With every home DIY project, there are two key ingredients that make for success: planning and preparation. This holds especially true for patio projects, where so many different factors will quickly destroy all of your hard work. Lay a patio on the wrong foundation and you’ll have wasted a lot of time, effort and money.
When you lay a patio on sand, you need to make sure that you’re using the correct tools and laying the optimum foundation. Weather conditions, drainage, surface area, and finish all need to be considered. We’ll explain why all of these details are so important, while also sharing the steps you should follow to lay your RF Paving patio on sand correctly.
Why Should I Lay My Patio on Sand?
So hang on – why should you lay your patio on sand instead of using mortar? Well, if you’re not securing your patio with mortar, then you’ll need to lay it on a bed of sand and gravel instead.
A sand base is cost-effective and doesn’t require a huge amount of skill or experience to lay. The sand provides a solid, reliable base, and the gravel takes care of the drainage, making for an effective new patio.
Start with the Correct Preparation
Make sure to identify a suitable area for your new patio. You want to choose a large, reasonably level area that doesn’t suffer from drainage issues. Of course, you want it to be in a scenic, convenient location, but in this case, make sure that suitability takes priority over style. Get the gravel and sand foundation right, and your patio will last for years with minimal maintenance.
Double-check that you have all the correct equipment before you get started as well. Wheelbarrows, framing, spirit levels, spades, rakes, and screeding bars are the bare minimum you’ll need. But on top of that, garden rollers, tape measures, and string lines will all come in handy.

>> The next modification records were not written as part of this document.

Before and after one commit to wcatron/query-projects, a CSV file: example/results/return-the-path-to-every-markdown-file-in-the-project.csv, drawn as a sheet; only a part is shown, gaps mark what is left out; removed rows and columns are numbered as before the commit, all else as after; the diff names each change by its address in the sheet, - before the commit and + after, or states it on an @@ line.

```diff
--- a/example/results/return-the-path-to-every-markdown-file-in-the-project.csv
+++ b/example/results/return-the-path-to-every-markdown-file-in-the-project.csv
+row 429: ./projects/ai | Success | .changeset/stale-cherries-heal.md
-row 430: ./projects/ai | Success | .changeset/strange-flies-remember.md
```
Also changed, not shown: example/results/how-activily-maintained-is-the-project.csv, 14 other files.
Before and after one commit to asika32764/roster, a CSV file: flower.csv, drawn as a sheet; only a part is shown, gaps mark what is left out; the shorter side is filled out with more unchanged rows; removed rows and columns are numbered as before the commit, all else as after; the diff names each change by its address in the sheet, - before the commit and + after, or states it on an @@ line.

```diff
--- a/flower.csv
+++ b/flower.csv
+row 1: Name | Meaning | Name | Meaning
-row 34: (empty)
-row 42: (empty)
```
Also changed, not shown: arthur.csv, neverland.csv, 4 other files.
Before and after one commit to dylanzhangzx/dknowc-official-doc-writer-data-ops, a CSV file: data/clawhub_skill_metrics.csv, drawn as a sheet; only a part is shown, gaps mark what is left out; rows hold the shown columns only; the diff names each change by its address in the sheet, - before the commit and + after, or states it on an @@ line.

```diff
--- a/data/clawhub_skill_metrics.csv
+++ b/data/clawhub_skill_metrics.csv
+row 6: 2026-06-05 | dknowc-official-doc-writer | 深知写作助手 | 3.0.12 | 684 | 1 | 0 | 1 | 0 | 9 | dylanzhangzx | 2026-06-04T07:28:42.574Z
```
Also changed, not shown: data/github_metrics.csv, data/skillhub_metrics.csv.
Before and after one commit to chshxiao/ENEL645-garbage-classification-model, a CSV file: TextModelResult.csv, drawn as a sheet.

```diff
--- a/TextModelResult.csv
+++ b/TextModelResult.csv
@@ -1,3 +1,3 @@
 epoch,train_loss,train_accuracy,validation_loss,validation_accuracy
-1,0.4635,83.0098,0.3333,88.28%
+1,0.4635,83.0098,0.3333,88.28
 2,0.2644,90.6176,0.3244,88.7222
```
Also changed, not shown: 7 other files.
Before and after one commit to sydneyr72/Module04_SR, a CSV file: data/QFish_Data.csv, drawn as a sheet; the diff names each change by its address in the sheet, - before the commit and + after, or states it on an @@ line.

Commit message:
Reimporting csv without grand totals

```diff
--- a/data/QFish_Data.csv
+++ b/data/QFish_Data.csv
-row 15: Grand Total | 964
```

So once you’ve got all your tools, RF Paving Patio Slabs, your sand, and your gravel, these are the steps to follow when laying a patio on sand.
Lay the Patio Fabric
Hopefully you’ve already dug up a flat, perfectly-measured area of ground to lay your patio on, around 15-18cm deep. You should already know what shape and size your patio is going to be once it’s laid, with sufficient space between the patio slabs as well.
Cover the area with landscape fabric. This is a step that many people forget. It’s an extra step for now, but you’ll have less work pulling weeds from the cracks between your patio slabs later.
Erect the Frame
Trust us – you want to make sure you get your edges right with this one. To help you do that, you need to construct your frame with both wooden planks and string. The wooden frame will keep the patio in place and prevent it from moving.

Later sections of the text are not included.